Reductions to development levies proposed
THE GOVERNMENT proposes to significantly lower development levies and give up to a full exemption to projects that create employment.
Development levies peaked in 2007 at more than €900 million but fell to just under €200 million in 2009. Under draft guidelines to be published tomorrow, the Government proposes that local authorities lower charges associated with planning permission.
There are three types of charges: those associated with general development which benefits from local authority services, such as roads and parks; special development contributions where the local authority has to provide special services, such as a new road or relocation of pipes; and supplementary development contributions which support the delivery of schemes such as Luas extensions or the reopened Cork to Midleton railway.
Before the new schemes come into force, Minister for the Environment Phil Hogan and Minister of State at the Department of the Environment Jan O’Sullivan are to encourage local authorities to collect outstanding charges. These sums could be significant.

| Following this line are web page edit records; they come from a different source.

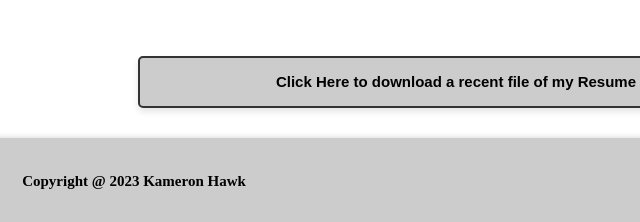
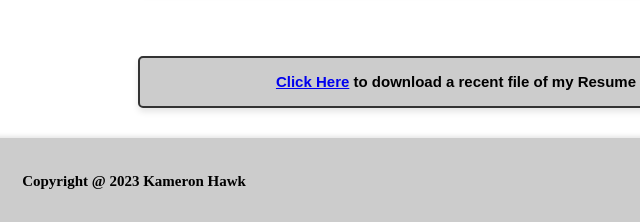
Before and after one commit to Khawk1017/Creative-Works-, a plain HTML site: page index.html in a window 1280 px wide. Shown: the part 948-1170 px from the top of the page, 506-1146 px from the left. Drawn offline with Linux system fonts and the light colour scheme.

Commit message:
fixed minor errors

```diff
--- a/index.html
+++ b/index.html
@@ -42,7 +42,7 @@
         </section><br>
         <section id="resume" class="resume">
             <h1>Resume</h1>
-            <p class="allText">Click Here to download a recent file of my Resume</p>  <!--will input a html element that will allow the user to be able to download a pdf of my resume.-->
+            <p class="allText"><a href="/img/Fake Resume.jpg" download>Click Here</a> to download a recent file of my Resume</p>  <!--will input a html element that will allow the user to be able to download a pdf of my resume.-->
         </section>
     </main>
     <footer>
```
Also changed, not shown: work_page.html (+1 -0 lines), img/Fake Resume.jpg (added), img/updatedSC.jpeg (added), 1 other file.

An estimated €150 million of the €300 million cost of the Luas Cherrywood extension was to be funded by development levies but much of this has yet to be paid for reasons generally associated with the downturn.
The Ministers will also encourage local authorities to continue to levy charges for water services in advance of the formal handover of services to the new authority, Irish Water.
But the draft regulations provide reductions or exemptions for “sustainable” development schemes which promote jobs. It is proposed that these would include:
* Town centre developments.
* Change-of-use permission which does not require upgraded infrastructure.
* IDA or Enterprise Ireland developments.
* Developments that progress the Government’s jobs initiative.
* Broadband and sustainable-energy initiatives.
However, incentivising employment projects with lower or no contributions would have to be fiscally neutral, according to the guidelines. They also say that “in areas prioritised for development in the core strategy” there should be a complementary adjustment in the rate outside of these areas to ensure no shortfall in the council’s budget.
Commenting on the proposed changes, Ms O’Sullivan said a key aim for future development contribution schemes “must be to promote sustainable development, secure investment in capital infrastructure and encourage jobs and growth”.
“The guidelines also include provisions for a more flexible approach to the payment of development contributions and propose lower rates in areas prioritised for development in a local authority’s core strategy.”
The draft guidelines will be subject to public consultation and final guidelines for local authorities will be published in the autumn.